BEGIN

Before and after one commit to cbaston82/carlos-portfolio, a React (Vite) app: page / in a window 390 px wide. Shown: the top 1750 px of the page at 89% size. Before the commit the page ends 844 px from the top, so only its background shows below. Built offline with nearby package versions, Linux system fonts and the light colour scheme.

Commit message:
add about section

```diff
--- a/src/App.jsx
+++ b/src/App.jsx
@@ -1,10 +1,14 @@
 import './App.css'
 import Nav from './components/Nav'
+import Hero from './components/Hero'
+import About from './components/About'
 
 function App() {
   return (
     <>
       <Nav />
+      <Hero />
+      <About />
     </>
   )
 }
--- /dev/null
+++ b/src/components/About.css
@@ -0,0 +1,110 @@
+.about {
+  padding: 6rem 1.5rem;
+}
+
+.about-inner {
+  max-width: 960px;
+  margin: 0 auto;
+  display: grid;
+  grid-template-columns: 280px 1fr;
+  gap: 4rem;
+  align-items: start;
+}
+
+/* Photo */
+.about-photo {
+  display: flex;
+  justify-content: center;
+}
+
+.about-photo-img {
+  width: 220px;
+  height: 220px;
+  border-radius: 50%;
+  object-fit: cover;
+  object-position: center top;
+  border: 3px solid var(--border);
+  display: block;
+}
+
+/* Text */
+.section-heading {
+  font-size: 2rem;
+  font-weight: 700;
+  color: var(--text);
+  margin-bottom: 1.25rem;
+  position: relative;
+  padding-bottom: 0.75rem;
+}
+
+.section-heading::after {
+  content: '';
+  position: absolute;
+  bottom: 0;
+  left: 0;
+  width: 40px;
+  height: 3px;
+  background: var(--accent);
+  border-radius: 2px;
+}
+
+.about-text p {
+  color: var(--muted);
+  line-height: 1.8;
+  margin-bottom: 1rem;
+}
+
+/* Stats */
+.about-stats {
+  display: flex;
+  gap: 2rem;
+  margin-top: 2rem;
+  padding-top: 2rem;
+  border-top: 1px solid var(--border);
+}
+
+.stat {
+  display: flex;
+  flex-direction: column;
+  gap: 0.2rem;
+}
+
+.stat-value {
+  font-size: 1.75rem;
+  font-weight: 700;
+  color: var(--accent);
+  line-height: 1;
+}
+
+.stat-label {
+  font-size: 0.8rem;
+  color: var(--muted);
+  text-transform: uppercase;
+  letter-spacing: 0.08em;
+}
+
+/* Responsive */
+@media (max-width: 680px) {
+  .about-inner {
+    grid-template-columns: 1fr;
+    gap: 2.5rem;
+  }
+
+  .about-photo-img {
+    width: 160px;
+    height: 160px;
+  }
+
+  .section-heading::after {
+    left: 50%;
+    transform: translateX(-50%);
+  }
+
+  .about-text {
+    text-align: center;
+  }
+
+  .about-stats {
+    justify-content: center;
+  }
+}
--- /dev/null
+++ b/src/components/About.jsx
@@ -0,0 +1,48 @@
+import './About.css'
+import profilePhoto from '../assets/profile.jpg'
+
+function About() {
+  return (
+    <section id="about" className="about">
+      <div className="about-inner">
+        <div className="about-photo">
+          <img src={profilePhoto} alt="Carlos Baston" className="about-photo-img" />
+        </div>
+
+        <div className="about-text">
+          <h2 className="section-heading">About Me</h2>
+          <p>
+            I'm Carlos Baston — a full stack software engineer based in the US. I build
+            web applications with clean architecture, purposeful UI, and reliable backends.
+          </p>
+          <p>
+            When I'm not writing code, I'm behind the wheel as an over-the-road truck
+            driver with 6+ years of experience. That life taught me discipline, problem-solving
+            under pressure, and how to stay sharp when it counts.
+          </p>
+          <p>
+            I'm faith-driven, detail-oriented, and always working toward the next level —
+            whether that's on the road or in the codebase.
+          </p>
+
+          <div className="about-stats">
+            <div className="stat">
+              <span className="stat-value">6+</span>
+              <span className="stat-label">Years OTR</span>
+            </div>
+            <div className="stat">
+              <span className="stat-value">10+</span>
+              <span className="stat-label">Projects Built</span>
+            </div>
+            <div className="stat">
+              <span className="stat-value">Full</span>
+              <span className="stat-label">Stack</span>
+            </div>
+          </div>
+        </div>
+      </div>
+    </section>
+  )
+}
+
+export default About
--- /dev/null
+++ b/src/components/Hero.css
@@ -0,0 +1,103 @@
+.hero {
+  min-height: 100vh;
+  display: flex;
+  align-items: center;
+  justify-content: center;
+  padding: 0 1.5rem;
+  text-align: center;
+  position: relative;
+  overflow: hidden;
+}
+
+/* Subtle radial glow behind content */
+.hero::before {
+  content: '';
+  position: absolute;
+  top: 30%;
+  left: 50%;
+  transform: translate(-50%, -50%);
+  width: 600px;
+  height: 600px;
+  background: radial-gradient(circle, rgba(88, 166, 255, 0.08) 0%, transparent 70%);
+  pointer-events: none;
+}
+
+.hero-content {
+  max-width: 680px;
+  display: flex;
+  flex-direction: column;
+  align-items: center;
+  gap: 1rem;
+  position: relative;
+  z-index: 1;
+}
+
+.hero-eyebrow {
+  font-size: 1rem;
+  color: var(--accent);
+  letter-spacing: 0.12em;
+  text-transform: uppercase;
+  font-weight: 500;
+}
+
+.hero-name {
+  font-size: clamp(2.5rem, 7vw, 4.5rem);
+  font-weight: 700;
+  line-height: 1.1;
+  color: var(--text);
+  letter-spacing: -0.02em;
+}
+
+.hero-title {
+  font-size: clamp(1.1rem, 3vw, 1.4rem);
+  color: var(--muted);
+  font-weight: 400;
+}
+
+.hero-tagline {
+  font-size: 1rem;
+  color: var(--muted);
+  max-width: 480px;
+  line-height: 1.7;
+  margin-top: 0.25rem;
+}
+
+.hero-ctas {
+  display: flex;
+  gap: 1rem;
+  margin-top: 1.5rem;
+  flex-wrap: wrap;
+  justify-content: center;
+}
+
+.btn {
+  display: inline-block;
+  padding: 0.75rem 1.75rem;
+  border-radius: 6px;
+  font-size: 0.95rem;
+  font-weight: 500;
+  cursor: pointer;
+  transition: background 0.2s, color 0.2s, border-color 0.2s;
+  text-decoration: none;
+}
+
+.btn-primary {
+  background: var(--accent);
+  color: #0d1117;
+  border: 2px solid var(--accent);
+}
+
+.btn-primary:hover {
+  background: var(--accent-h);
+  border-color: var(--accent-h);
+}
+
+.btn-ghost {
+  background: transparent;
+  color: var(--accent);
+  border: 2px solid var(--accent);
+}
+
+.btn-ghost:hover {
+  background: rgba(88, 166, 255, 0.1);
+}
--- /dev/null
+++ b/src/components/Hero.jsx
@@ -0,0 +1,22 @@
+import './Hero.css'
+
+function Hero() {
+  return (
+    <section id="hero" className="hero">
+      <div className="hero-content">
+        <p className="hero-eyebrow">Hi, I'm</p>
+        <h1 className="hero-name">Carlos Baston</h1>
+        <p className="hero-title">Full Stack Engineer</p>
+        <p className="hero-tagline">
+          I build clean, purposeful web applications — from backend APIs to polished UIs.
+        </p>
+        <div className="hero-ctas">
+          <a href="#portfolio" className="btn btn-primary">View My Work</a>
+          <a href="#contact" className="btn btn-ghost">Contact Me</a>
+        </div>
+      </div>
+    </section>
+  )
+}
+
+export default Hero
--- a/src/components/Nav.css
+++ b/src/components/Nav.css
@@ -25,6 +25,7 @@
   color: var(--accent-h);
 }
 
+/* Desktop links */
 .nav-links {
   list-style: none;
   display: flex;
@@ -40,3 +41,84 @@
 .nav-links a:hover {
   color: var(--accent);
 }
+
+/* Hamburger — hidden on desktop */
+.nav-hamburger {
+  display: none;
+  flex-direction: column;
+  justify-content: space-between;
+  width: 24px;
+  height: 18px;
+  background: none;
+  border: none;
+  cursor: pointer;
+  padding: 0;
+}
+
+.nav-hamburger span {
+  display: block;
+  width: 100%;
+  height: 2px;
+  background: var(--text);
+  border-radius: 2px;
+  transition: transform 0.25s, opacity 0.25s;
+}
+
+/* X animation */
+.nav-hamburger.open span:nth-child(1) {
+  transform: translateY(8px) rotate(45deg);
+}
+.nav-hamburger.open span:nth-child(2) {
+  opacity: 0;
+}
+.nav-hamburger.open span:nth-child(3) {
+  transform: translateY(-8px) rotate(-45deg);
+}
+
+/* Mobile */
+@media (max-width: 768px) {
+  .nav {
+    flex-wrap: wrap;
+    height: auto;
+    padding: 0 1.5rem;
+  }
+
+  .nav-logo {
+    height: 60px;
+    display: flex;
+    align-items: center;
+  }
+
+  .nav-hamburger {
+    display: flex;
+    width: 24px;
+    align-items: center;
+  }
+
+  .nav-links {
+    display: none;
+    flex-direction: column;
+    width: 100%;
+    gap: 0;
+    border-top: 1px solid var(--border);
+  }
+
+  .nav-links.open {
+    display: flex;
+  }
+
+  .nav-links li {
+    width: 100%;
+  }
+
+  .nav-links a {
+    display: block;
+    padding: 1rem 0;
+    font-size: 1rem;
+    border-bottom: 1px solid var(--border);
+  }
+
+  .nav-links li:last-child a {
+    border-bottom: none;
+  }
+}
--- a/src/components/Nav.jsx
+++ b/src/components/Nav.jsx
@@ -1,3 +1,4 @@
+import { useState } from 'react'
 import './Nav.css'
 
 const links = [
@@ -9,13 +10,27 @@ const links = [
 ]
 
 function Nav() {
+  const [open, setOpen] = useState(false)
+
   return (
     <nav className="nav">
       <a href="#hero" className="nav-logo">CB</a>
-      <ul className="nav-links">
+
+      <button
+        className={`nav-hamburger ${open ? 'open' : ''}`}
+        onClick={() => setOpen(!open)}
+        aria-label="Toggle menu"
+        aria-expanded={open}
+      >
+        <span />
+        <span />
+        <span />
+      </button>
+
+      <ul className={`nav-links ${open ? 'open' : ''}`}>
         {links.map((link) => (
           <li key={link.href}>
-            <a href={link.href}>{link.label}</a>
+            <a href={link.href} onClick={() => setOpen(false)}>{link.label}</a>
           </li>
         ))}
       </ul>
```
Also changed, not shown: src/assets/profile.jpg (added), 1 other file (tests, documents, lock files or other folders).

END

* What is expected: Take each line of the material above that holds the string "tagline" and copy it.

* Your response:
+.hero-tagline {
+        <p className="hero-tagline">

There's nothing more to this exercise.